Does BC’s self-image need a tune-up? Perhaps this report (37-page PDF) will help stimulate a few new thoughts about how we earn our living, especially in Metro Vancouver.

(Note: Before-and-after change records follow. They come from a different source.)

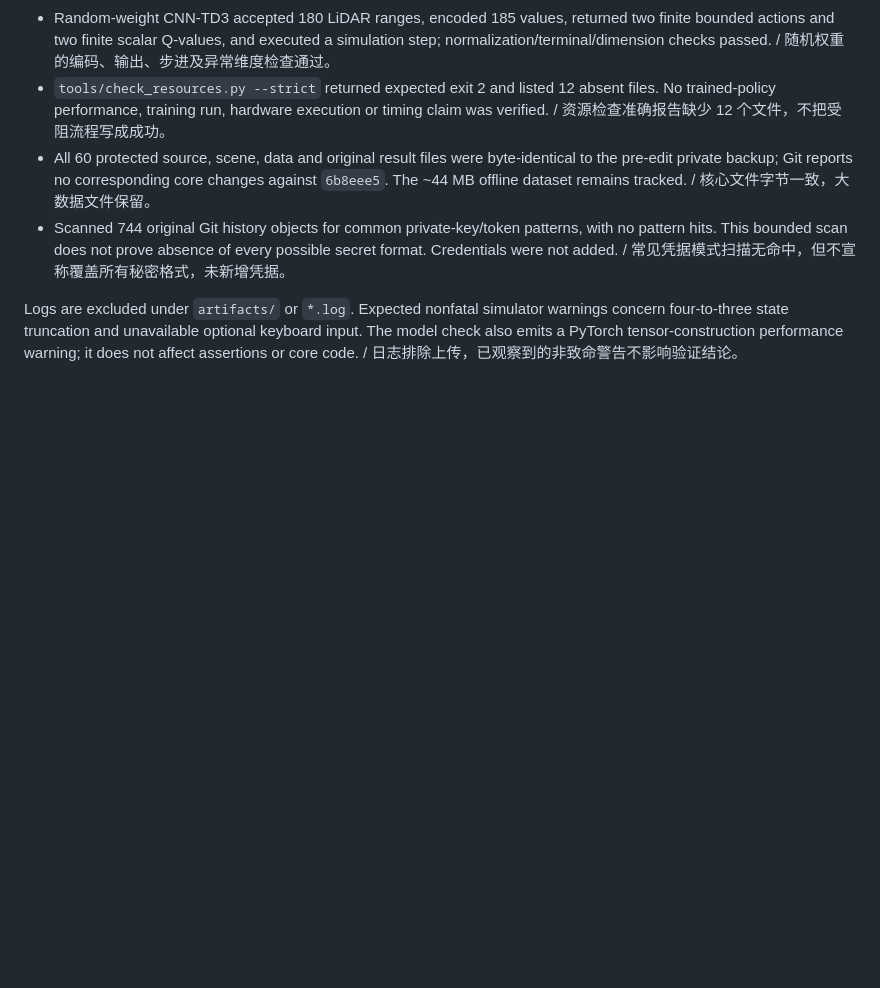
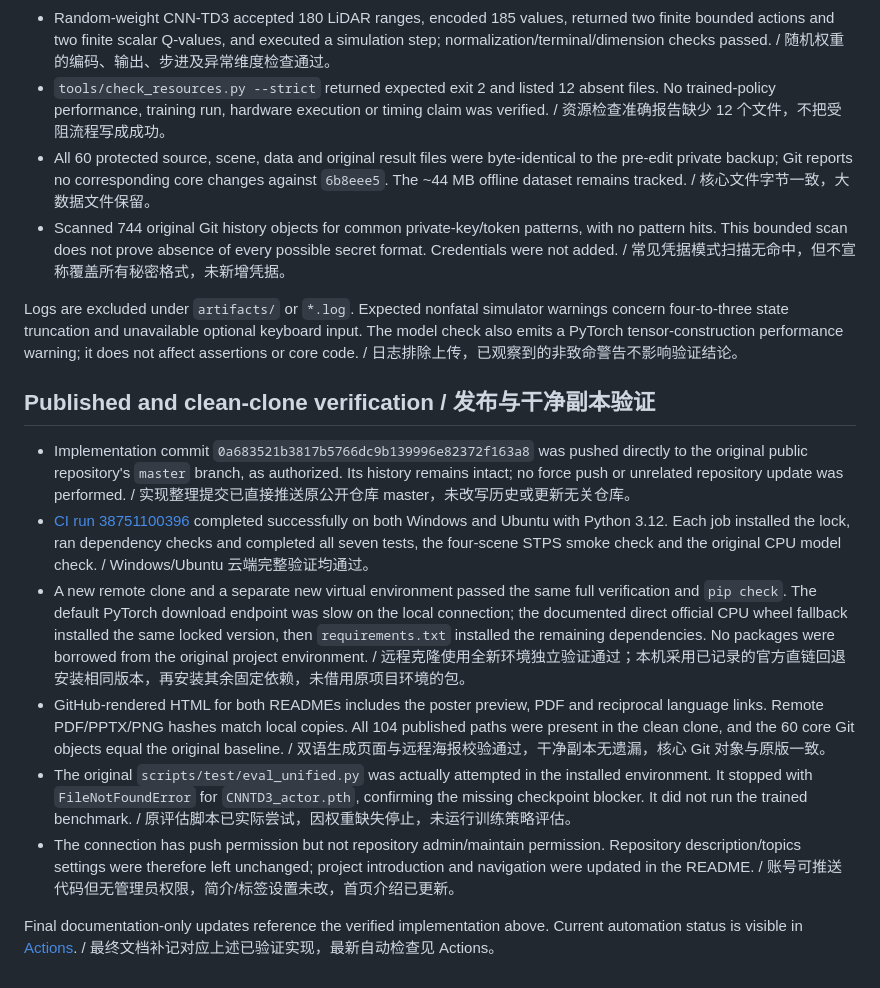
Before and after one commit to oxoxox-oxox/FURP-2025-Jiabao-Cao-End-to-End-Navigation-for-an-AMR-with-RL, a Markdown page: docs/VALIDATION.md, the part around the change. Rendered like a GitHub page; blank space fills up the shorter version.

Commit message:
Record successful publication and clean-environment verification

```diff
--- a/docs/VALIDATION.md
+++ b/docs/VALIDATION.md
@@ -28,3 +28,14 @@ Execution and publication outcomes are appended only after they are observed. /
 - Scanned 744 original Git history objects for common private-key/token patterns, with no pattern hits. This bounded scan does not prove absence of every possible secret format. Credentials were not added. / 常见凭据模式扫描无命中，但不宣称覆盖所有秘密格式，未新增凭据。
 
 Logs are excluded under `artifacts/` or `*.log`. Expected nonfatal simulator warnings concern four-to-three state truncation and unavailable optional keyboard input. The model check also emits a PyTorch tensor-construction performance warning; it does not affect assertions or core code. / 日志排除上传，已观察到的非致命警告不影响验证结论。
+
+## Published and clean-clone verification / 发布与干净副本验证
+
+- Implementation commit `0a683521b3817b5766dc9b139996e82372f163a8` was pushed directly to the original public repository's `master` branch, as authorized. Its history remains intact; no force push or unrelated repository update was performed. / 实现整理提交已直接推送原公开仓库 master，未改写历史或更新无关仓库。
+- [CI run 38751100396](https://github.com/oxoxox-oxox/FURP-2025-Jiabao-Cao-End-to-End-Navigation-for-an-AMR-with-RL/actions/runs/38751100396) completed successfully on both Windows and Ubuntu with Python 3.12. Each job installed the lock, ran dependency checks and completed all seven tests, the four-scene STPS smoke check and the original CPU model check. / Windows/Ubuntu 云端完整验证均通过。
+- A new remote clone and a separate new virtual environment passed the same full verification and `pip check`. The default PyTorch download endpoint was slow on the local connection; the documented direct official CPU wheel fallback installed the same locked version, then `requirements.txt` installed the remaining dependencies. No packages were borrowed from the original project environment. / 远程克隆使用全新环境独立验证通过；本机采用已记录的官方直链回退安装相同版本，再安装其余固定依赖，未借用原项目环境的包。
+- GitHub-rendered HTML for both READMEs includes the poster preview, PDF and reciprocal language links. Remote PDF/PPTX/PNG hashes match local copies. All 104 published paths were present in the clean clone, and the 60 core Git objects equal the original baseline. / 双语生成页面与远程海报校验通过，干净副本无遗漏，核心 Git 对象与原版一致。
+- The original `scripts/test/eval_unified.py` was actually attempted in the installed environment. It stopped with `FileNotFoundError` for `CNNTD3_actor.pth`, confirming the missing checkpoint blocker. It did not run the trained benchmark. / 原评估脚本已实际尝试，因权重缺失停止，未运行训练策略评估。
+- The connection has push permission but not repository admin/maintain permission. Repository description/topics settings were therefore left unchanged; project introduction and navigation were updated in the README. / 账号可推送代码但无管理员权限，简介/标签设置未改，首页介绍已更新。
+
+Final documentation-only updates reference the verified implementation above. Current automation status is visible in [Actions](https://github.com/oxoxox-oxox/FURP-2025-Jiabao-Cao-End-to-End-Navigation-for-an-AMR-with-RL/actions). / 最终文档补记对应上述已验证实现，最新自动检查见 Actions。
```
Also changed, not shown: docs/REPRODUCIBILITY.md (+10 -1 lines).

And perhaps a few new thoughts about where our jobs will come from, other than solely from LNG plants and bridge construction.

Despite all the noise about resources, the report notes that in 2016, the tech sector in BC has become its largest employer, generating more jobs than mining, oil, gas and forestry combined.

Called British Columbia’s Digital Technology Supercluster, the report is the result of work by Deloitte, and was sponsored by the BC Tech Association, the Research Universities’ Council of BC, Wavefront and the Chief Advisor of the Innovation Network, Dr. Santa Ono.

Thanks to the BCTech Association for this overview:

BC is home to a vibrant, diverse and successful technology-enabled economy that has been building momentum since the 1960s.

  • $26 billion a year generated in revenue, making BC the fastest-growing technology sector in Canada
  • 150,000 people employed in technology, making BC the fastest-growing tech workforce in Canada
  • Microsoft, Amazon, Boeing, Cisco, Disney, GE, Sony and Electronic Arts are a few examples of global companies that are increasingly attracted to the province
  • Boeing, Finning and SAP have set up global analytics centres of excellence in BC; Sierra Wireless and Wavefront drive global leadership for the Internet of Things (IoT) and D-Wave and 1QBit are the world game changers in quantum computing
  • BC universities are producing world-class research and talent: They attract over $800 million a year in research funding; since 2001, they have been awarded over $1.2 billion in funding for research infrastructure and equipment and they have evolved their program mix to meet the needs of the technology sector by supporting a 57 per cent increase in engineering and computer science program spaces between 2006 and 2015
  • The fact that three out of five Canadian “unicorns” (tech companies worth more than $1 billion) call BC their home, 25 per cent of all US patents were derived from post-secondary research in BC and the visual effects for top-grossing films (Star Wars) and games (Nintendo) are being produced in BC is a testament to the province’s world-class, creative and digital media talent
  • BC has a significant geographic advantage as the Canadian gateway to both Asia — one of the fastest growing global economies — and the Cascadia Innovation Corridor, with access to cross-border talent, research, capital and distribution.

For me, the things I note are the ground-floor presence in fast-growth, high-potential areas such as the Internet of Things (see pages 18 and 27).   Plus academic and research capability.  And solid talent in digital media and entertainment via video games, special effects and animation (page 17).

At least for the next few years, if not more, BC’s tech sector also benefits from Canada’s political stability and its immigration policies, that allow us to attract top talent from around the world.